  1. Gender Pay Gap Discussion Notes - 9/12/13

    What is the overall pay gap?
    - 82 cents/dollar, EXCEPT in: bookkeeping, auditing

    Starting neurosurgery assistant professor salary = 440k
    Starting family med assistant professor salary = 166k

    Regarding salary negotiations:
    Have you looked at your benchmarks? Do you understand what you're going to ask for?
    How often do you negotiate for anything?
    - Tip: Ask for a raise based on the search costs of recruitment
    -- See AAMC Data Services website for information on total compensation by specialty

    What's a 5% difference in salary, really?
    - Makes a significant difference at retirement (lifetime earnings)

    Why do you think there is a pay gap?
    - Male vs female roles and expectations? For example, women being expected to take on the roles of caregivers, maintaining the home
    - Assertiveness in men being rewarded vs penalized in women (in terms of promotions and raises)
    - Women choosing not to pursue tenure track ("not now")
    - Stereotyping starting early on (e.g. rough play and risk-taking with a male infant, associating men with science, football)
    - Lack of transparency in salaries (e.g. not knowing what your colleagues make and therefore being unable to compare and know you’re getting shorted)
    - Explicit malice ("Are men trying to keep us down?") vs common interests/social factors, implicit bias, or mentoring

    What are the solutions?
    * Implicit bias
    - Example given of women auditioning for the orchestra behind a curtain gaining more spots
    - Some biases will help you (e.g. in your differentials) but others will hurt you
    -- Therefore be aware of them, start by taking the Harvard Implicit Bias test (
    * Mentoring
    - A peer network is important for support
    - Senior mentors can help you navigate opportunities e.g. research and career paths
    -- If you're not satisfied with the available networks, consider how to change it

  2. # # # Further questions/notes # # #
    JAMA article's key question-- "are unadjusted earnings differences between male and female physicians due to a preference of female physicians for lower-paying specialties (eg, pediatrics or primary care) or do female physicians have less opportunity to enter higher paying specialties despite having similar preferences as male physicians?"

    Health Affairs article (interesting to compare these explanations to the ones discussed at the meeting)--
    Discrimination: "Given that rapid changes in family status probably did not drive our findings, one hypothesis is that women face gender discrimination in the physician labor market in spite of the evolving role of women in the physician workforce. Although this hypothesis cannot be proved or disproved based on our data, it would be difficult to believe that discrimination, after a period of quiescence, has actually been on the rise in recent years."

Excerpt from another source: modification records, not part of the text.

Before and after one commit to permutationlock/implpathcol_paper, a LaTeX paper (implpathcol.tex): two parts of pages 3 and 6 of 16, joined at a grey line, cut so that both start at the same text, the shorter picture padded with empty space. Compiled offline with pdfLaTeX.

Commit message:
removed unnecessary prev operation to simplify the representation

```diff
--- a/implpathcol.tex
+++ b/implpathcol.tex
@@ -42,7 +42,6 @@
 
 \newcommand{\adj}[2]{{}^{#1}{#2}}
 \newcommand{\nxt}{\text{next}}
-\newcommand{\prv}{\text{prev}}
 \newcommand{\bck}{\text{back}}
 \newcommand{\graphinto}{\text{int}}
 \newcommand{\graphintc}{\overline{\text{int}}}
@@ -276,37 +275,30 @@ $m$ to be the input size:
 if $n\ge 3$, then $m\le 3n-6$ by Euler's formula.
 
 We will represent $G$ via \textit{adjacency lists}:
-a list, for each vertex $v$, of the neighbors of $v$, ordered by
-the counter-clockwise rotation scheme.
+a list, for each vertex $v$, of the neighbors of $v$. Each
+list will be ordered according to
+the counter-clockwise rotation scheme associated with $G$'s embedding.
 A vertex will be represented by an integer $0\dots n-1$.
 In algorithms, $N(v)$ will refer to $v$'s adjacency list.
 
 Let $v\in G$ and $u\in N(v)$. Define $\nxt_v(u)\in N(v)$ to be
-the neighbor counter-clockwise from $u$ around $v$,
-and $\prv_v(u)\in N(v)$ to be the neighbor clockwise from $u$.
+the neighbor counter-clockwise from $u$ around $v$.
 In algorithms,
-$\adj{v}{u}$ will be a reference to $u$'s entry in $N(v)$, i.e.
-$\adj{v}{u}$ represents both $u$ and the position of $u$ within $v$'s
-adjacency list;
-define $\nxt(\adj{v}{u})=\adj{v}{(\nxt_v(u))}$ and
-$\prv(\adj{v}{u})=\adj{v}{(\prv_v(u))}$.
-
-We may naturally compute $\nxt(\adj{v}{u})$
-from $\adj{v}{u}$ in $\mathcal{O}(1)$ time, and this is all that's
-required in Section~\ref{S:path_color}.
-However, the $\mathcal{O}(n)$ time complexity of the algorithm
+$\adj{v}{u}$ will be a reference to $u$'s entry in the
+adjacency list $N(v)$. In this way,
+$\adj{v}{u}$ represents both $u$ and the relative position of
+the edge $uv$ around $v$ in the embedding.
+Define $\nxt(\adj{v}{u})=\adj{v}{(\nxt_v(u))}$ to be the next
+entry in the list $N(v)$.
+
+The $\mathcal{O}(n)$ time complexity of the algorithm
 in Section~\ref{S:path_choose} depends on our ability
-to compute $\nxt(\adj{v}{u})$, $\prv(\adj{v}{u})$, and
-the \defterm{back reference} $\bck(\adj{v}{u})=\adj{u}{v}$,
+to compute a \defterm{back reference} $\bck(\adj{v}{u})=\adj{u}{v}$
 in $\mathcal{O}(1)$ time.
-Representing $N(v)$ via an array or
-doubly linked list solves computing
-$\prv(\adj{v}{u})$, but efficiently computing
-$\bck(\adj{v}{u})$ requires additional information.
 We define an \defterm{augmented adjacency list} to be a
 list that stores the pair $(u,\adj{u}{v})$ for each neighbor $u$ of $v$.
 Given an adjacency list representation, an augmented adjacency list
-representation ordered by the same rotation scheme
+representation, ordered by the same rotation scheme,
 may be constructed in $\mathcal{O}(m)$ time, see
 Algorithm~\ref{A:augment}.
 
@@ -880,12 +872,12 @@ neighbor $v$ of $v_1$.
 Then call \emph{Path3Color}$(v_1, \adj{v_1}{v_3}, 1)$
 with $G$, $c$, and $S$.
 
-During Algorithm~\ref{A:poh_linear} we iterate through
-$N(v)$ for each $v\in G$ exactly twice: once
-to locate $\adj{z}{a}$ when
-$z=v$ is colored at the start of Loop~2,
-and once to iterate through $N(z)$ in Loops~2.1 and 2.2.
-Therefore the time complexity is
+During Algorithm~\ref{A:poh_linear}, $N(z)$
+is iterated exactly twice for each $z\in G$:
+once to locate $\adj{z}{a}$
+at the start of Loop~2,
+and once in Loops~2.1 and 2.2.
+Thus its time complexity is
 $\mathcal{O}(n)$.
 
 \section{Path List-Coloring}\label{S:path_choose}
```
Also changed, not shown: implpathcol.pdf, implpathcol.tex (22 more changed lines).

    Unobserved Aspects of Female Physician's Jobs: "It is possible that the continued influx of women into medicine has reached a tipping point, and physician practices may now be offering greater flexibility and family-friendly attributes that are more appealing to female practitioners but that come at the price of commensurately lower pay...Such an explanation not only is consistent with the pattern observed in the data, but it also suggests that the continued integration of women into the physician workforce is reshaping the practice and business of medicine in ways that need to be measured by variables that are more subtle and comprehensive than salary."

    Employment Negotiations: "we are unwilling to accept the theory that women have become worse negotiators in recent years. It is more likely that women are increasingly paying attention to family considerations as well as salary and advancement potential in their negotiations...Thus, instead of being penalized because of their gender, female physicians may be seeking out employment arrangements that compensate them in other—nonfinancial—ways, and more employers may be beginning to offer such arrangements."


  3. Link to Gender Pay Gap Handouts 9-12-13: